Back in November, my portfolio site crashed. However, losing my portfolio was the best thing that could have happened because it effectively forced me to stop putting off a redesign. Starting from scratch, what I wound up with was a massive design and development overhaul. Here’s how it went down:
When I started planning my new site, I knew I did not want to incorporate majority of the current design trends, including big banners, large sans-serif typefaces, and single-page sites. I wanted my site to be more evergreen since web design trends live and die very quickly.
For the development, I decided to keep functionality minimal so as to keep the focus on content. In my previous portfolio design, I had tried to stuff in as many features as possible (“look at what I know how to do!”) to overwhelming and slightly dysfunctional results. This time around, I wanted to keep things simple.
Avoiding the design trends mentioned above left me staring at a blank canvas and lacking inspiration.
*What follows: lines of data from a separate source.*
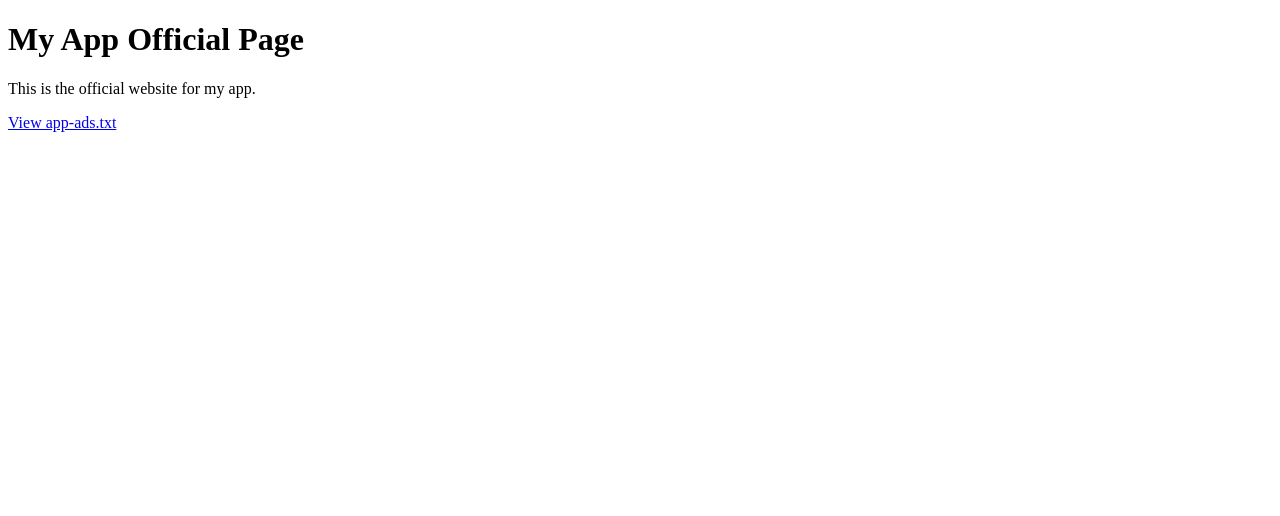
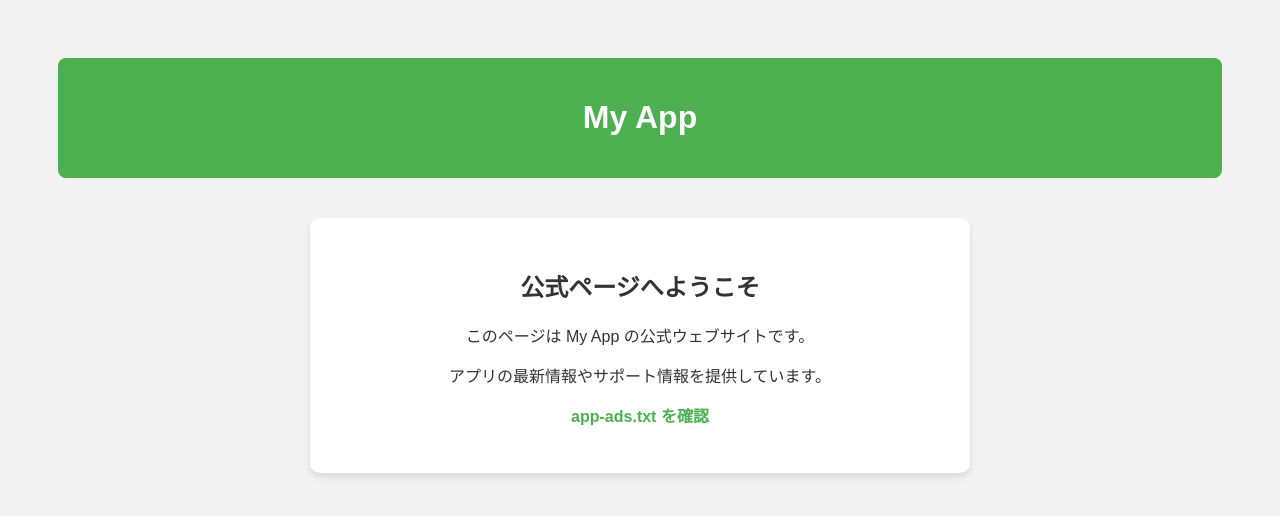
Before and after one commit to nernstSiron/nernstSiron.github.io, a plain HTML site: page index.html in a window 1280 px wide. Drawn offline with Linux system fonts and the light colour scheme.

Commit message:
Update index.html

```diff
--- a/index.html
+++ b/index.html
@@ -1,12 +1,50 @@
 <!DOCTYPE html>
-<html lang="en">
+<html lang="ja">
 <head>
   <meta charset="UTF-8">
-  <title>My App</title>
+  <title>My App Official Page</title>
+  <style>
+    body {
+      font-family: Arial, sans-serif;
+      background: #f2f2f2;
+      color: #333;
+      text-align: center;
+      padding: 50px;
+    }
+    header {
+      background-color: #4CAF50;
+      color: white;
+      padding: 20px 0;
+      margin-bottom: 40px;
+      border-radius: 8px;
+    }
+    a {
+      color: #4CAF50;
+      text-decoration: none;
+      font-weight: bold;
+    }
+    a:hover {
+      text-decoration: underline;
+    }
+    section {
+      background: white;
+      padding: 30px;
+      border-radius: 10px;
+      box-shadow: 0 4px 6px rgba(0,0,0,0.1);
+      max-width: 600px;
+      margin: 0 auto;
+    }
+  </style>
 </head>
 <body>
-  <h1>My App Official Page</h1>
-  <p>This is the official website for my app.</p>
-  <p><a href="/app-ads.txt">View app-ads.txt</a></p>
+  <header>
+    <h1>My App</h1>
+  </header>
+  <section>
+    <h2>公式ページへようこそ</h2>
+    <p>このページは My App の公式ウェブサイトです。</p>
+    <p>アプリの最新情報やサポート情報を提供しています。</p>
+    <p><a href="/app-ads.txt" target="_blank">app-ads.txt を確認</a></p>
+  </section>
 </body>
 </html>
```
Scanning through sites like Awwward and CSS Awards, dissecting what made the winning sites work and not work at a detailed level ultimately gave me a place to start and aided me in the design process.
And what a process it was.
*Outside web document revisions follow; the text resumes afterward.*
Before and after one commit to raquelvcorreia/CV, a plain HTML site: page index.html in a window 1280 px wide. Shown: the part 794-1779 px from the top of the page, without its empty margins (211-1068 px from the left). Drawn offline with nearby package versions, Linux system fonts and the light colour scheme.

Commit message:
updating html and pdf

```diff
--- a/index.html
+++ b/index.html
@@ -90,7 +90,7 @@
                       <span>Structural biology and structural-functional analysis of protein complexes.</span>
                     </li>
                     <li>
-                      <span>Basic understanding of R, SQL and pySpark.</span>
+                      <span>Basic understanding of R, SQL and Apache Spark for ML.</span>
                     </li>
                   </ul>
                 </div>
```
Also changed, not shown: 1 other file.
After mocking up three complete designs, I hit a snag. Once I began development, I quickly realized that the design too closely matched that of my previously designed sites: similar colors, layout, and font choices. I had pigeonholed myself without ever noticing it, until now.
I knew something had to change–the design was just not “me”; but also knew that starting from scratch was not an option. If I restarted, I would likely replicate the same style yet again. Instead, I started to pivot my focus to the color palette (less contrast and saturation) and how I wanted to display my content. I experimented with lower saturations, less black and white, and a total reevaluation of the content focus. This exploration led me to my current theme, which is built to help narrate the process that went into each portfolio piece rather than simply showcase the final result.
I’ve realized through this redesign that, while a portfolio site is your work, its larger purpose is to showcase your work. Your portfolio should not distract from your work, but rather emphasize it. I’ve cut back on the amount of content I display, focusing on my best and most recent pieces. I’ve traded in flashy design choices for a simpler, more usable approach. In the end, the final goal was to design and build a portfolio site that represents me as a developer and designer. I feel safe in saying I’ve accomplished that goal.